**WHAT THIS TASK INVOLVES**
Only the lines of the data holding the string "Linux" need to be returned.

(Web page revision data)

○ ○ ○ ○ ○ ○ ○

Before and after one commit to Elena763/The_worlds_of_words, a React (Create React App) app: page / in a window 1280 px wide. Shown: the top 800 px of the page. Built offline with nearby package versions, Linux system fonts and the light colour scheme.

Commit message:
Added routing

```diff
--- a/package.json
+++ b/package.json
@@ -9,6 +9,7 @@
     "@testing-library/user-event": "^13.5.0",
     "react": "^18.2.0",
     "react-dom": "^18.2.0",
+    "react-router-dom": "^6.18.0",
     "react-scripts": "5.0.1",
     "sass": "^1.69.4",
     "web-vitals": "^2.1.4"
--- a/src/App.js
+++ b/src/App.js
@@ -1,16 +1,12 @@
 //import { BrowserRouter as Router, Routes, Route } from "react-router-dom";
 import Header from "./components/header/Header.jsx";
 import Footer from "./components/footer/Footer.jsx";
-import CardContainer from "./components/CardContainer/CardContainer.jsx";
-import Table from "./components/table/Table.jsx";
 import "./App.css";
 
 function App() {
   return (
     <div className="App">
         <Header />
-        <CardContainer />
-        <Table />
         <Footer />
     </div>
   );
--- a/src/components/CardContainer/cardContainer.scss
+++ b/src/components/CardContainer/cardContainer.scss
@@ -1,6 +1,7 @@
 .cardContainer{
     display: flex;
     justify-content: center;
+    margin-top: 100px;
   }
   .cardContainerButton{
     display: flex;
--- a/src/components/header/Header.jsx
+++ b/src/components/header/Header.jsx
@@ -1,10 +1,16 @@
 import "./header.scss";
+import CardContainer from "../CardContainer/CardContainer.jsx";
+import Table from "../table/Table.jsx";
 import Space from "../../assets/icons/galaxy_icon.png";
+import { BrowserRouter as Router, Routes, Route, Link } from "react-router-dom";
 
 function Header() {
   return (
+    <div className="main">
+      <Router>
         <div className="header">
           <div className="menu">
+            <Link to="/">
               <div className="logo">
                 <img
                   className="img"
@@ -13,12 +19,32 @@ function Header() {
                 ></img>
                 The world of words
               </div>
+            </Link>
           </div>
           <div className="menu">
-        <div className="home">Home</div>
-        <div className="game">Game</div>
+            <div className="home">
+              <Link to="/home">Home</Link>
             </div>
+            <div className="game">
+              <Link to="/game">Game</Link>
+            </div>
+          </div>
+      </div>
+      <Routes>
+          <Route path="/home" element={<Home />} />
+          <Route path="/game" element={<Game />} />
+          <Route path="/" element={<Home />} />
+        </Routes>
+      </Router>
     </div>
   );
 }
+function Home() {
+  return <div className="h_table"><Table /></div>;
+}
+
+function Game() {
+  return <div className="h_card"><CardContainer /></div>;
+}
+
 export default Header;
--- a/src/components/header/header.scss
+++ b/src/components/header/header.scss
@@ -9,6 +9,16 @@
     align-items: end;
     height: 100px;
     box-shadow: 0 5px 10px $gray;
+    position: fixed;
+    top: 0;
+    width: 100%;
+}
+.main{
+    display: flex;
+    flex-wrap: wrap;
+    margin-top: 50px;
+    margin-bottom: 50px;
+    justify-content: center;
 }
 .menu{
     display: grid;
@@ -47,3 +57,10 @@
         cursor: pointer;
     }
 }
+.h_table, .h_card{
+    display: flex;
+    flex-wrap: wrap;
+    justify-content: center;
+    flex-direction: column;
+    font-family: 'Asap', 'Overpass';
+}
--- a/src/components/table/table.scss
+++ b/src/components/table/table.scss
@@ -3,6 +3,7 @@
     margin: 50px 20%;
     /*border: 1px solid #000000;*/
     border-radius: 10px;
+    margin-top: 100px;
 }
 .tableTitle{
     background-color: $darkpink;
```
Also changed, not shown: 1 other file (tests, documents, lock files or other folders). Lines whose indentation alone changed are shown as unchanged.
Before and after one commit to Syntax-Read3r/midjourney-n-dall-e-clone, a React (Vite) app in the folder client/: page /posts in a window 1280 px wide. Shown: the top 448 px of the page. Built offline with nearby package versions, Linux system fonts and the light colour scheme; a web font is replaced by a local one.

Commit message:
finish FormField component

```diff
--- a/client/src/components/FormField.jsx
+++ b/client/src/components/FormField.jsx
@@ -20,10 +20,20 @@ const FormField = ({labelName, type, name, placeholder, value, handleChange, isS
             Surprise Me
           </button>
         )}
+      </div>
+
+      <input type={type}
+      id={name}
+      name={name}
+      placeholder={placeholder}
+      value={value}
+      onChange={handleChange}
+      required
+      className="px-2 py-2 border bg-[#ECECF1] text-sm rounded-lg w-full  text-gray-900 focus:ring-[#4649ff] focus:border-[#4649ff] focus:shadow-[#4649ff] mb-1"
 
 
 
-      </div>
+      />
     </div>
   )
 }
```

○ ○ ○ ○ ○ ○ ○

**SOLUTION TO THE EXERCISE**
Before and after one commit to Elena763/The_worlds_of_words, a React (Create React App) app: page / in a window 1280 px wide. Shown: the top 800 px of the page. Built offline with nearby package versions, Linux system fonts and the light colour scheme.
Before and after one commit to Syntax-Read3r/midjourney-n-dall-e-clone, a React (Vite) app in the folder client/: page /posts in a window 1280 px wide. Shown: the top 448 px of the page. Built offline with nearby package versions, Linux system fonts and the light colour scheme; a web font is replaced by a local one.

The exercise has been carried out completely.